What really tells us how the Sixers are doing are statistics.
Statistics, in all sports, are not debatable points. They are the cold hard facts that tell you how it is. In fact, they are the only tangible reference for pretty much anything that goes on. Without them, no one could formulate an argument or opinion on any sports-related topic.
Thus, in order to really assess the Sixers thus far, it is important (and also fun) to find some statistics that can give a further explanation on trends of the team. Plus, they can be viewed as a tool to identify areas that need improvement.
The stats on the surface are not the only ones mentioned. In fact, almost every stat leads to some form of another stat. Let's see what the numbers have to say, because of course, the numbers never lie.
Stat: 90.9 points per game allowed (first in the NBA)
The Sixers have always been regarded as a solid defensive team, and this year they have merely solidified that title.
Even without the great defender Andre Iguodala and without Andrew Bynum, the Sixers have maintained the strongest defense in the league. So let's stop here and rejoice about their defense, right? Well, not so fast.
Despite allowing the least amount of points per game, they have not fared so well against potential playoff teams.
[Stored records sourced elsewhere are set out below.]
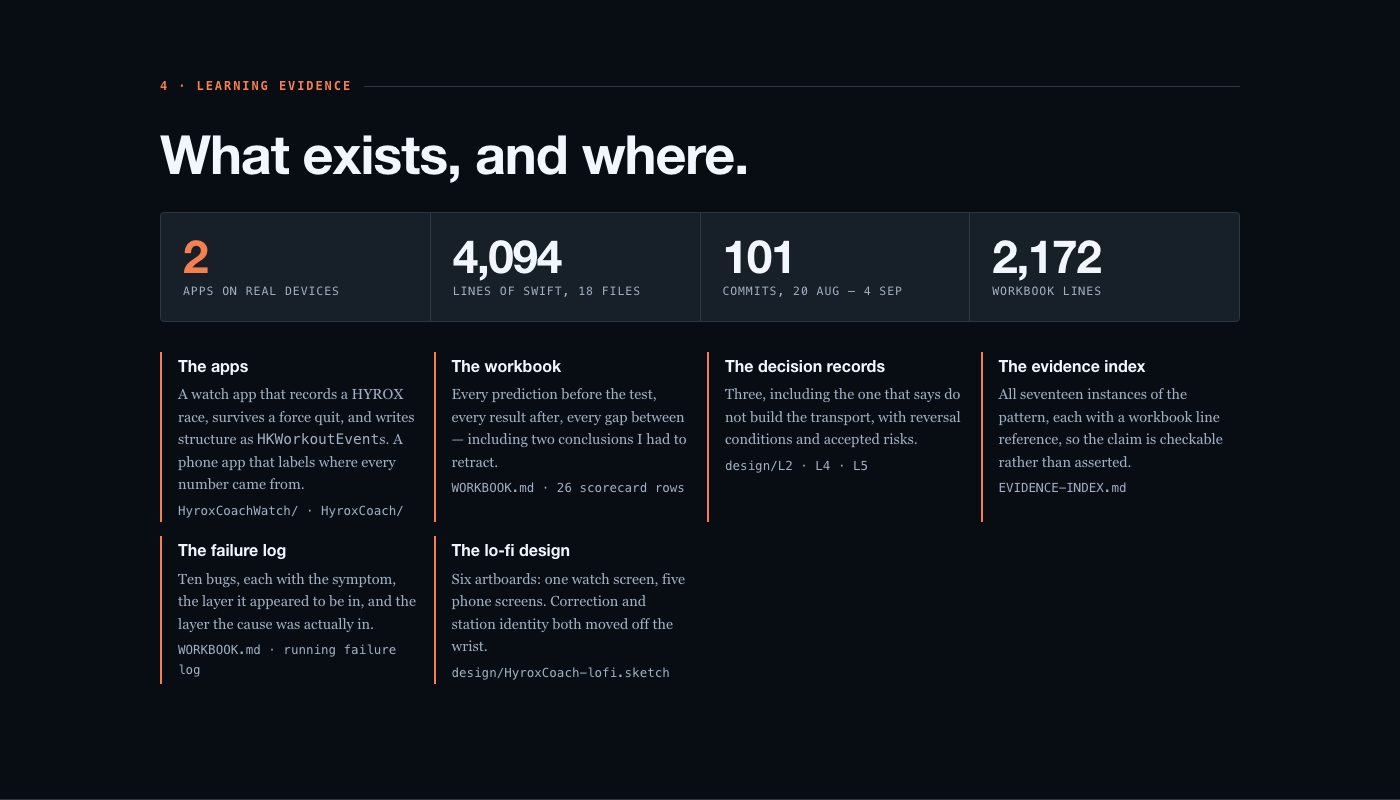
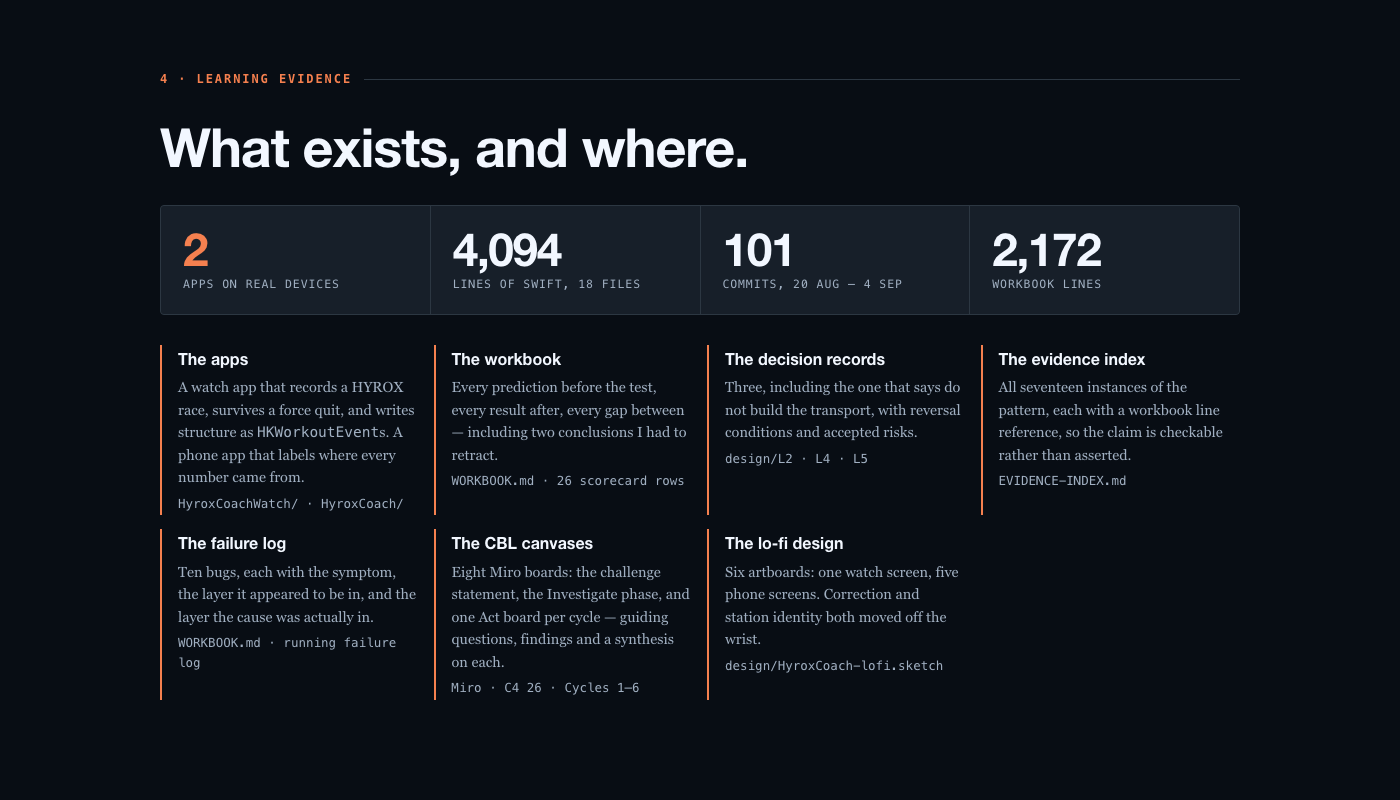
Add the CBL canvases to the learning evidence
Eight Miro boards: the challenge statement, the Investigate phase, and
one Act board per cycle.

diff --git a/design/talking-points.html b/design/talking-points.html
@@ -510,6 +510,11 @@
           <span class="f">WORKBOOK.md &middot; running failure log</span>
         </div>
         <div class="ev">
+          <span class="t">The CBL canvases</span>
+          <span class="d">Eight Miro boards: the challenge statement, the Investigate phase, and one Act board per cycle &mdash; guiding questions, findings and a synthesis on each.</span>
+          <span class="f">Miro &middot; C4 26 &middot; Cycles 1&ndash;6</span>
+        </div>
+        <div class="ev">
           <span class="t">The lo-fi design</span>
           <span class="d">Six artboards: one watch screen, five phone screens. Correction and station identity both moved off the wrist.</span>
           <span class="f">design/HyroxCoach-lofi.sketch</span>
Against the New York Knicks, Boston Celtics, Denver Nuggets, Milwaukee Bucks and Utah Jazz, the Sixers have allowed an average of 97 points per game.
The defensive side of the game is where the Sixers flourish, and it is exactly how they will win their games. But note that the defense needs to show up against the big teams and unfortunately it has not.
Stat: Sixers average 89.8 points per game (28th in the league)
Well, you can't lead them all, right?
Unfortunately offensive production as a whole tends to be an issue. The Sixers have lacked a number one scorer for a while and finally when they land a big-time center...well, let's not go there.
Anyway, Jrue Holiday is the only one who seems to be putting forth consistent production here, averaging 18.4 points per game. Aside from him, no Sixer is averaging over 13.5 points per game, and only four other players average more than ten.
True, Philadelphia likes to spread the ball around, but that is not an excuse for the lack of offensive production.
Another startling stat: The Sixers rank 29th in the league in field goal percentage, 41 percent, just barely above the Washington Wizards.
Stat: The Sixers are 5-2 in games where Nick Young scores double-digit points.
I'm pretty sure if I made a dollar for every shot he took I would be a millionaire by the end of the season. OK, obviously I'm just kidding (but, seriously though, I'm about 90 percent sure I'd be a millionaire).
However frustrating you find Young's shooting habits, it is apparent that when he is in his groove, the Sixers are usually successful.
Like a lot of volume shooters, Young can be streaky, but when he is on he cannot be stopped. We saw this shooter's phenomenon take place twice against the Toronto Raptors this year and once against the Cleveland Cavaliers.
In each of those games he shot over 50 percent from the field, and in the second matchup against Toronto, he recorded 23 points.
Perhaps this will go to show one lesson for all Sixers fans: Live and die with the swag of Nick "SwaggyP" Young.
Stat: When Jrue Holiday records over 10 assists, the Sixers are undefeated (4-0)
Holiday has been putting together a spectacular season and having a significant impact on Philadelphia's team play so far this season.
He has stepped up against great point guards—he recorded over ten assists against Rajon Rondo and Ty Lawson—and that's something he struggled to do consistently last season. And keep in mind that he shut down Kyrie Irving, holding him to just two point in the last 36 minutes. You know, no big deal.
Holiday is becoming a double-double threat every night and is definitely establishing himself as a legit point guard in the league.
Another fun stat: Holiday currently ranks third in the league in field goal attempts with 190.
Stat: Evan Turner is barely shooting over 40 percent from the field.
Unfortunately this stat happens to be "startling" because it is more of a concern.
In fact, he shot 2-of-7 against Denver, 2-of-9 against the Knicks, 2-of-7 against the Raptors and 1-of-6 against the Pistons.
Shooting was an issue entering the league for Turner, and it still is. But after being in the league for two years and practicing on this aspect specifically for that duration, there are no longer any excuses for the inconsistency.
Turner needed to thrive this year. This was the year in which he was due to breakout. Of course, there is still time, and averaging nearly 12 points and 7.4 rebounds per game is by no means considered a bad season. Those are respectable numbers.
However, the Sixers invested a lot in Turner, and he needs to show that he can be a consistent and significant force on both ends of the floor.